Writer-director Marc Lawrence utilizes this fish-out-of-water scenario of the Witness Protection Program as an exciting new way to force the couple to face their issues in the wilds of Ray , Wyoming . “This high maintenance New York couple,” explains Grant, “are sent into the Witness Protection scheme in a tiny cowboy town in Wyoming , and that has interesting effects on their marriage.”
With that in mind, Lawrence turned to Hugh Grant, who had starred for the writer-director in “Music and Lyrics” and “Two Weeks Notice.” “Of course, I wrote it for Hugh,” says Lawrence . “We’d worked together so often that it was natural to mention the idea to him, and he liked the idea. But there was no formal agreement. I write the script and if he likes it he’ll think about doing it, and if he doesn’t he doesn’t.”

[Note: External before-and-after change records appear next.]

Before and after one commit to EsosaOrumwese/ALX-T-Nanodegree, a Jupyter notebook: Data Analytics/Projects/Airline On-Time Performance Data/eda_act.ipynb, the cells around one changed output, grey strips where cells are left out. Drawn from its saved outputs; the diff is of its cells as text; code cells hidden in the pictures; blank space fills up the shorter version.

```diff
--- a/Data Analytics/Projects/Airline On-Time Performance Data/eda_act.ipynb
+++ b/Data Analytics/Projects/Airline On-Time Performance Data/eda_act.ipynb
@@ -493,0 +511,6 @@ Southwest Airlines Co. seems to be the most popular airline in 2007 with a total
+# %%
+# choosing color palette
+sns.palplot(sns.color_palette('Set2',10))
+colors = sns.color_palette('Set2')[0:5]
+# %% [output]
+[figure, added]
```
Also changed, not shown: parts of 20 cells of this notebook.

“I think Marc is a real comic genius and will be regarded as such in the years to come. And I think this is his best script, so I couldn’t resist it,” says Grant. “There are a lot of romantic comedies but very few of them are actually funny. Marc really does write funny dialogue.”
For Grant, having the writer as the director is always a selling point on a project, as he believes it makes for a better film. “The fewer authorial voices behind a film the better,” Grant continues. “What you dread are the ones that are done by a team of writers, and then there’s a hired director, and a hired producer, and then the studio will have their say…and then you’re in hell.”

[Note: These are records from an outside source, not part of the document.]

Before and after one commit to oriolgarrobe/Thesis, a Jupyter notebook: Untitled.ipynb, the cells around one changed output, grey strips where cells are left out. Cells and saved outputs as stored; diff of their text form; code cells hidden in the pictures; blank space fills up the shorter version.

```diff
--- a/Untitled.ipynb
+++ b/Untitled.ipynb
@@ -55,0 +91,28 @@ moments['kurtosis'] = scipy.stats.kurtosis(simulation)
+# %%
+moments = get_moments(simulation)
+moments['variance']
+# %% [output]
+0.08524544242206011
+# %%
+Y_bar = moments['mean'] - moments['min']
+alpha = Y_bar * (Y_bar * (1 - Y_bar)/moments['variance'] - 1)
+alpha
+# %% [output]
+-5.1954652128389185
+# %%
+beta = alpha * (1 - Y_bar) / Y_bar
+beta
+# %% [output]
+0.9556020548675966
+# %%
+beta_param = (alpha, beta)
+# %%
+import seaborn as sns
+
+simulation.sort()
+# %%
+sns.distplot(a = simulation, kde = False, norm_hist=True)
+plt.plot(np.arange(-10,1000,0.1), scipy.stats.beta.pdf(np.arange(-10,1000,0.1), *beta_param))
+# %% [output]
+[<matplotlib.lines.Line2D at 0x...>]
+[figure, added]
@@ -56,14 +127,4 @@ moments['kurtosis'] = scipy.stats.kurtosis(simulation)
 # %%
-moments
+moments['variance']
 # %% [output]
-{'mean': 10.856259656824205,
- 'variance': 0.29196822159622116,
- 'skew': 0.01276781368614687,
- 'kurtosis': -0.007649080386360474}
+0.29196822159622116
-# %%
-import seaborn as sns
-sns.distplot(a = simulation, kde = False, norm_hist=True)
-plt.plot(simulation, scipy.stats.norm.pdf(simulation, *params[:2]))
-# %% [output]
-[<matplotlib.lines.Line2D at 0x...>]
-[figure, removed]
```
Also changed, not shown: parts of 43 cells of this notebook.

Grant is bombarded with romantic comedy scripts. What, then, gets through on his radar? “I know it when I see it,” he says. “It really is just that simple - what I judge to be good writing, which means that, number one, you want to turn the page because you want to know what happens next - that’s vastly important - and then if it’s a comedy, it’s got to make me laugh. Those two things are surprisingly rare.”
Opening soon across the Philippines , “Did You Hear About the Morgans?” is distributed by Columbia Pictures, local office of Sony Pictures Releasing International.